Find the count of lines in the material below that include the word "hall". State nothing but that number.

BEGIN

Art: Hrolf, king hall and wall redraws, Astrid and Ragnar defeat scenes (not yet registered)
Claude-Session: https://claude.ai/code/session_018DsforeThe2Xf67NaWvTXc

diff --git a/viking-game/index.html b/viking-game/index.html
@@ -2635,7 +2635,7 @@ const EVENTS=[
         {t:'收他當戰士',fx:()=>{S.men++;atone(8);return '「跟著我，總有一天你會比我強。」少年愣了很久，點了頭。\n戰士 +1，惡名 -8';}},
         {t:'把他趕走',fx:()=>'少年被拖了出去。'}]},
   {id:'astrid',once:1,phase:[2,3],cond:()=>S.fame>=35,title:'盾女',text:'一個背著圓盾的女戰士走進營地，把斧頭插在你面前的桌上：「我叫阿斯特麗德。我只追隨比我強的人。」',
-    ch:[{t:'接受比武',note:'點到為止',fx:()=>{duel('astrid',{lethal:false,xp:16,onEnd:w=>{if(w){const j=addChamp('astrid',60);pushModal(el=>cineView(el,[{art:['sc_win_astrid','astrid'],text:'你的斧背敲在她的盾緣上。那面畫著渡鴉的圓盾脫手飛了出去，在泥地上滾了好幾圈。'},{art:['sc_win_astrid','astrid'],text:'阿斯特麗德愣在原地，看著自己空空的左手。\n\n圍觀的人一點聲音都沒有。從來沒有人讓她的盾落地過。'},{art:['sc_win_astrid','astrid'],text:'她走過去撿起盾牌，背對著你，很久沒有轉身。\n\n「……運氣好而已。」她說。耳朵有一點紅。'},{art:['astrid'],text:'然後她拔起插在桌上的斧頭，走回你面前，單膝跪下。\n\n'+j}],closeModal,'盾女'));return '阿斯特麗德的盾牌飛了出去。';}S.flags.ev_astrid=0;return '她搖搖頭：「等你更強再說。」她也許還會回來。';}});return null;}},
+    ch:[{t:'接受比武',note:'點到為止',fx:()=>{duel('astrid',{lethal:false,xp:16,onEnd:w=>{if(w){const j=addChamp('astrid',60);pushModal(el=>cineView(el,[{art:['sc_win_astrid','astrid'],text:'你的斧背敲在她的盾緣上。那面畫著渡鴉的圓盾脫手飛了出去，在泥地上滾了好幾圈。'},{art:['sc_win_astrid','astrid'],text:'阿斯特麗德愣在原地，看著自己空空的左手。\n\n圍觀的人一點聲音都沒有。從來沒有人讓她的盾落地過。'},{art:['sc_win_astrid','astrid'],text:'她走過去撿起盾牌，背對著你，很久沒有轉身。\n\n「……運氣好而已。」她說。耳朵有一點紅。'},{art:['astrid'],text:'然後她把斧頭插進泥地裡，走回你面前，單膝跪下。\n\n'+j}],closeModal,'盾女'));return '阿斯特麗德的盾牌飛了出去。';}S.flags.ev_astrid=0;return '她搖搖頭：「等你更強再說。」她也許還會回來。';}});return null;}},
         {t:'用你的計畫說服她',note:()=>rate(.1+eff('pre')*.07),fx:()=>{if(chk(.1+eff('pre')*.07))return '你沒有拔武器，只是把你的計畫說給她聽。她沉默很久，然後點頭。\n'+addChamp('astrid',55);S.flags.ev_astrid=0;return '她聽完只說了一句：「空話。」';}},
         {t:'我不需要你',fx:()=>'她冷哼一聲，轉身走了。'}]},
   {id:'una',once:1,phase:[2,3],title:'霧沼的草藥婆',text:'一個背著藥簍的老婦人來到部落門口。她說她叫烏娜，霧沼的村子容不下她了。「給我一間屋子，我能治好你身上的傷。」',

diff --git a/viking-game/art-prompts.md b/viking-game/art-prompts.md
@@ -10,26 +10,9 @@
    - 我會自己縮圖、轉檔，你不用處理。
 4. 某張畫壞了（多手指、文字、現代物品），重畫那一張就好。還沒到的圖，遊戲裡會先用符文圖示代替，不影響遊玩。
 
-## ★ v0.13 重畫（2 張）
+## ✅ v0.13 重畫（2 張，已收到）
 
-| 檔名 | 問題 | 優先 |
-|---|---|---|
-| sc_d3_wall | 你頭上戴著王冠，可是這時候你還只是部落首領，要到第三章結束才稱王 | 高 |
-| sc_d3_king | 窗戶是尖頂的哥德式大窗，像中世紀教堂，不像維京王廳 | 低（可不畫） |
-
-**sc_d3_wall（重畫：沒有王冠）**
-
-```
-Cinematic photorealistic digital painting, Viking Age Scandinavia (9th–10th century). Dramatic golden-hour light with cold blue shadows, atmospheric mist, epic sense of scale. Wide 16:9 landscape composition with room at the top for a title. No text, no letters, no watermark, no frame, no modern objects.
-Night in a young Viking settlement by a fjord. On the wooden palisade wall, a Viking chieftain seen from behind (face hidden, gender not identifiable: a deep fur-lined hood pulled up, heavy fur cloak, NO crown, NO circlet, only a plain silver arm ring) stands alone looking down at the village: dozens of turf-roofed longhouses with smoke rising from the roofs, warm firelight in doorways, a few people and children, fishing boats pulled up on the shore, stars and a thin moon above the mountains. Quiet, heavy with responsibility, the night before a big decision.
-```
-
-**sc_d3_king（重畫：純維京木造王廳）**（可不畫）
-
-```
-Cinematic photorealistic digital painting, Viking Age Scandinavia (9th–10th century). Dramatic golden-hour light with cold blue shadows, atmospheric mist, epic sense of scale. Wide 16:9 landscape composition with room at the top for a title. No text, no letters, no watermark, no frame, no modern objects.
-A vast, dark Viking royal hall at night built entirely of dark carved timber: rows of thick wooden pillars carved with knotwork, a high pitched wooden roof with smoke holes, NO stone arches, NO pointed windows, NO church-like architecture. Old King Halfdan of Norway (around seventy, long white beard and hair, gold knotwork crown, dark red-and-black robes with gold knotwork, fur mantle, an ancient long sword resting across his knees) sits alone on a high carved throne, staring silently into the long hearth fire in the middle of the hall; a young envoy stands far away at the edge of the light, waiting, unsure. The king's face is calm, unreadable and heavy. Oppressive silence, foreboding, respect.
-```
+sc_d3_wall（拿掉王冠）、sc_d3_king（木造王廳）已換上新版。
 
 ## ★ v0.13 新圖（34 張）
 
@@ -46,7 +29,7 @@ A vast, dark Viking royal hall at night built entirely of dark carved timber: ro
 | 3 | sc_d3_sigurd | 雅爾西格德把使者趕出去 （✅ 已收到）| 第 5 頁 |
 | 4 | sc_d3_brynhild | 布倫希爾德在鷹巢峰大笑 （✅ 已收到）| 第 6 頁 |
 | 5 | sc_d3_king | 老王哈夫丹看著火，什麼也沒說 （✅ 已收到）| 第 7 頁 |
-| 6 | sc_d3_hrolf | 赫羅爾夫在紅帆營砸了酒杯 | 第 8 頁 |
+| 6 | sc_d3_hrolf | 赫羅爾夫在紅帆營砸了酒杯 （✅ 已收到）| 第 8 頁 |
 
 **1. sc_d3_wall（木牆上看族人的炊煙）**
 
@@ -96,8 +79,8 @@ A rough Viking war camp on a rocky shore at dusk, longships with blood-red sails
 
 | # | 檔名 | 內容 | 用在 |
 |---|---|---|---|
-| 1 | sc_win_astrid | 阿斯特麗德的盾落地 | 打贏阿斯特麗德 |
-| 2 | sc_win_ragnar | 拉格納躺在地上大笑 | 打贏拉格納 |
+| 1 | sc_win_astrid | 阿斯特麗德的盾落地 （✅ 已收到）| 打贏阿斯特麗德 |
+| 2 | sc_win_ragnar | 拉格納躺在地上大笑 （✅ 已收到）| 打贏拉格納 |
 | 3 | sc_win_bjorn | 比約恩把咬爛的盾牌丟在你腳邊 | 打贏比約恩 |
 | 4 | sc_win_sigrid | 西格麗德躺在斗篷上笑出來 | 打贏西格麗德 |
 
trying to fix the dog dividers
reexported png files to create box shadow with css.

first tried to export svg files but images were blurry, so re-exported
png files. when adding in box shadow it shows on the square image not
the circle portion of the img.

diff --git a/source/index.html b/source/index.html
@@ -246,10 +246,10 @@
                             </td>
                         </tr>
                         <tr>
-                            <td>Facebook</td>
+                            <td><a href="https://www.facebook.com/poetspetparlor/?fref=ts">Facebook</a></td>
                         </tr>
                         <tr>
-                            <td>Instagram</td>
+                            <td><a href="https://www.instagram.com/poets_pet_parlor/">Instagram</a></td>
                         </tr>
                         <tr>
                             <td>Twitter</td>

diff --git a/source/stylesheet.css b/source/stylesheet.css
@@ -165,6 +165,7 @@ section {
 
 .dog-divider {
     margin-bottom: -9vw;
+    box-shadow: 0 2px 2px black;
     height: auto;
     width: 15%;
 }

END

» **Response to this exercise**
3